All entries are to be quoted exactly; the images stay out of the copy.

[Data excerpts]
───

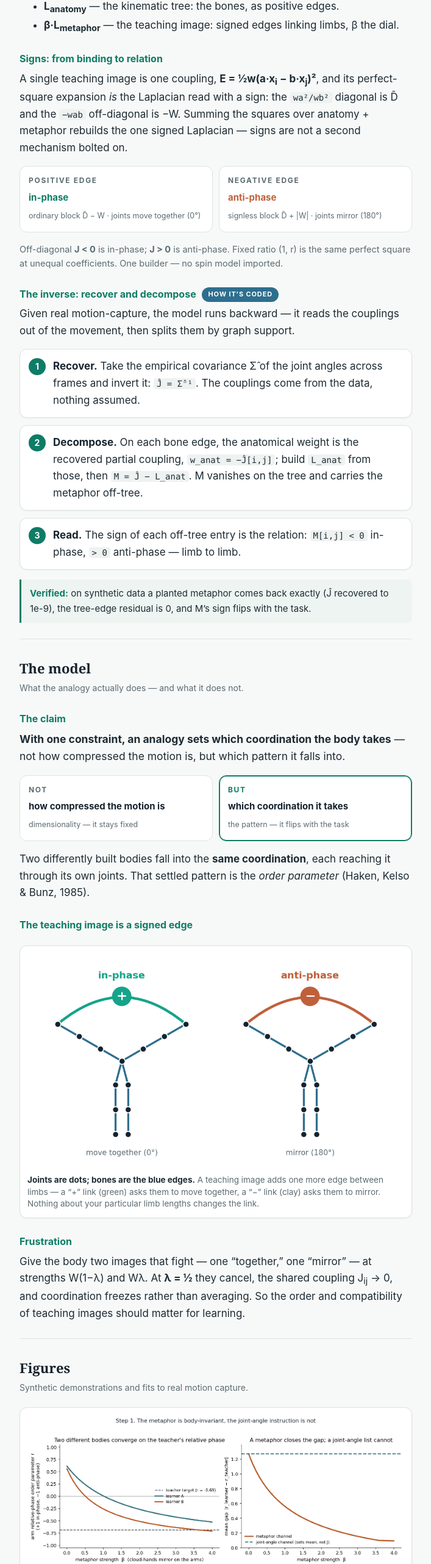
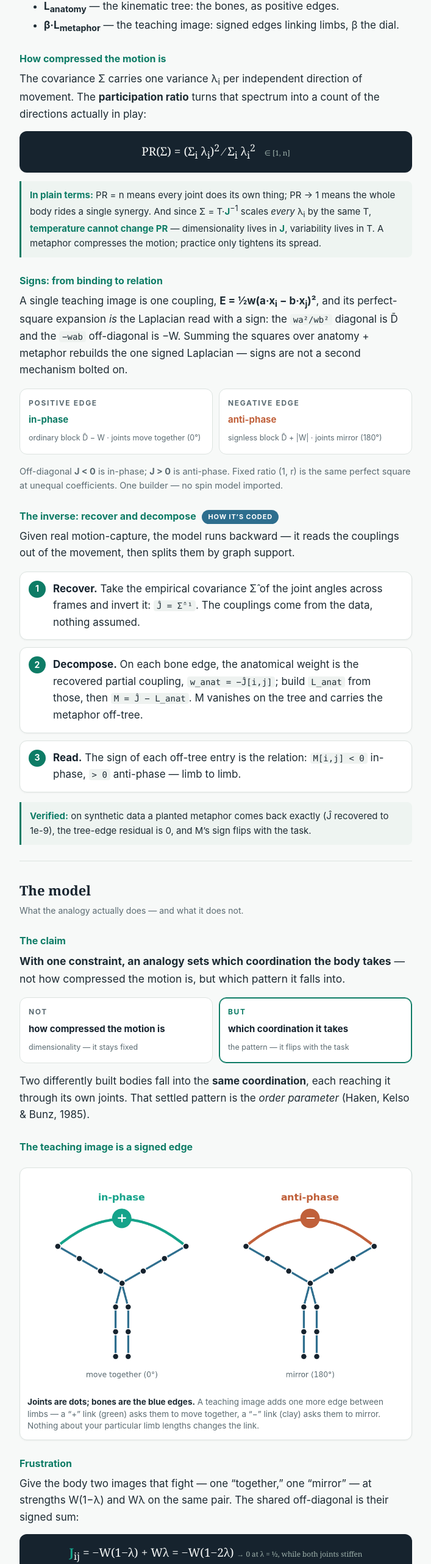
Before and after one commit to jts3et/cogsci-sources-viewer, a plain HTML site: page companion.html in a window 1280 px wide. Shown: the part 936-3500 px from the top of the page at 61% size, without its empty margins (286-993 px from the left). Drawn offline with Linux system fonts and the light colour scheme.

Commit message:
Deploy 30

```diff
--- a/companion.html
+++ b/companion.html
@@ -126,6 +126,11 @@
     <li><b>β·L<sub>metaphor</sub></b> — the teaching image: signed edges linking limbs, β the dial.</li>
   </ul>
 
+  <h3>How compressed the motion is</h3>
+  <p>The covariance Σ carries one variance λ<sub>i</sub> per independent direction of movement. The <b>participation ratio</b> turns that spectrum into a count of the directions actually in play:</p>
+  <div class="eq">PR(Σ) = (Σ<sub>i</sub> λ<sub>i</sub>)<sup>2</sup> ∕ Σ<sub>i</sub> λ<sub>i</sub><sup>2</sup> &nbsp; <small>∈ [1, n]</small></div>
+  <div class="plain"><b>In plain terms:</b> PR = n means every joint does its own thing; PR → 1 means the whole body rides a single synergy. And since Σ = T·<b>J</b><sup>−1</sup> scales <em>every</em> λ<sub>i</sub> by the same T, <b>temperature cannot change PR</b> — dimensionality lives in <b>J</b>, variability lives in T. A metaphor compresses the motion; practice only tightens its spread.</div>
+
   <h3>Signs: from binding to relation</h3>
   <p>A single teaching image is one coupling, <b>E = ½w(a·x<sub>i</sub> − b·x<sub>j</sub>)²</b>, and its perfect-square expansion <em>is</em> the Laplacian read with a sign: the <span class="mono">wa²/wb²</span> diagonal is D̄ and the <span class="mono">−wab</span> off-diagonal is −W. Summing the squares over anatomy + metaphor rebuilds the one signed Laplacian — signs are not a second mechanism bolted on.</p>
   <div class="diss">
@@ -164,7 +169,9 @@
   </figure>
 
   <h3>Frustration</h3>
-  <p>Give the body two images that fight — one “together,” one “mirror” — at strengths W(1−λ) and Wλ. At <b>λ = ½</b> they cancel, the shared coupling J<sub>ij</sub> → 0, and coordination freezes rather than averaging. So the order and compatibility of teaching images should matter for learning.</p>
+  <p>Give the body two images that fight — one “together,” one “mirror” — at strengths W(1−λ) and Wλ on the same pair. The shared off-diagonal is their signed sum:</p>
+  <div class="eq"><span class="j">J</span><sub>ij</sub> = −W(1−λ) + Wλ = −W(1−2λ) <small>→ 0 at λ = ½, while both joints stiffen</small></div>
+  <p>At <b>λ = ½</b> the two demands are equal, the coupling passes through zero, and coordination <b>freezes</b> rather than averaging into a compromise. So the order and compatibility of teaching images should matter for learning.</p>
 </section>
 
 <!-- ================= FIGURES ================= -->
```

───

* _Final answer_
Before and after one commit to jts3et/cogsci-sources-viewer, a plain HTML site: page companion.html in a window 1280 px wide. Shown: the part 936-3500 px from the top of the page at 61% size, without its empty margins (286-993 px from the left). Drawn offline with Linux system fonts and the light colour scheme.

Commit message:
Deploy 30

```diff
--- a/companion.html
+++ b/companion.html
@@ -126,6 +126,11 @@
     <li><b>β·L<sub>metaphor</sub></b> — the teaching image: signed edges linking limbs, β the dial.</li>
   </ul>
 
+  <h3>How compressed the motion is</h3>
+  <p>The covariance Σ carries one variance λ<sub>i</sub> per independent direction of movement. The <b>participation ratio</b> turns that spectrum into a count of the directions actually in play:</p>
+  <div class="eq">PR(Σ) = (Σ<sub>i</sub> λ<sub>i</sub>)<sup>2</sup> ∕ Σ<sub>i</sub> λ<sub>i</sub><sup>2</sup> &nbsp; <small>∈ [1, n]</small></div>
+  <div class="plain"><b>In plain terms:</b> PR = n means every joint does its own thing; PR → 1 means the whole body rides a single synergy. And since Σ = T·<b>J</b><sup>−1</sup> scales <em>every</em> λ<sub>i</sub> by the same T, <b>temperature cannot change PR</b> — dimensionality lives in <b>J</b>, variability lives in T. A metaphor compresses the motion; practice only tightens its spread.</div>
+
   <h3>Signs: from binding to relation</h3>
   <p>A single teaching image is one coupling, <b>E = ½w(a·x<sub>i</sub> − b·x<sub>j</sub>)²</b>, and its perfect-square expansion <em>is</em> the Laplacian read with a sign: the <span class="mono">wa²/wb²</span> diagonal is D̄ and the <span class="mono">−wab</span> off-diagonal is −W. Summing the squares over anatomy + metaphor rebuilds the one signed Laplacian — signs are not a second mechanism bolted on.</p>
   <div class="diss">
@@ -164,7 +169,9 @@
   </figure>
 
   <h3>Frustration</h3>
-  <p>Give the body two images that fight — one “together,” one “mirror” — at strengths W(1−λ) and Wλ. At <b>λ = ½</b> they cancel, the shared coupling J<sub>ij</sub> → 0, and coordination freezes rather than averaging. So the order and compatibility of teaching images should matter for learning.</p>
+  <p>Give the body two images that fight — one “together,” one “mirror” — at strengths W(1−λ) and Wλ on the same pair. The shared off-diagonal is their signed sum:</p>
+  <div class="eq"><span class="j">J</span><sub>ij</sub> = −W(1−λ) + Wλ = −W(1−2λ) <small>→ 0 at λ = ½, while both joints stiffen</small></div>
+  <p>At <b>λ = ½</b> the two demands are equal, the coupling passes through zero, and coordination <b>freezes</b> rather than averaging into a compromise. So the order and compatibility of teaching images should matter for learning.</p>
 </section>
 
 <!-- ================= FIGURES ================= -->
```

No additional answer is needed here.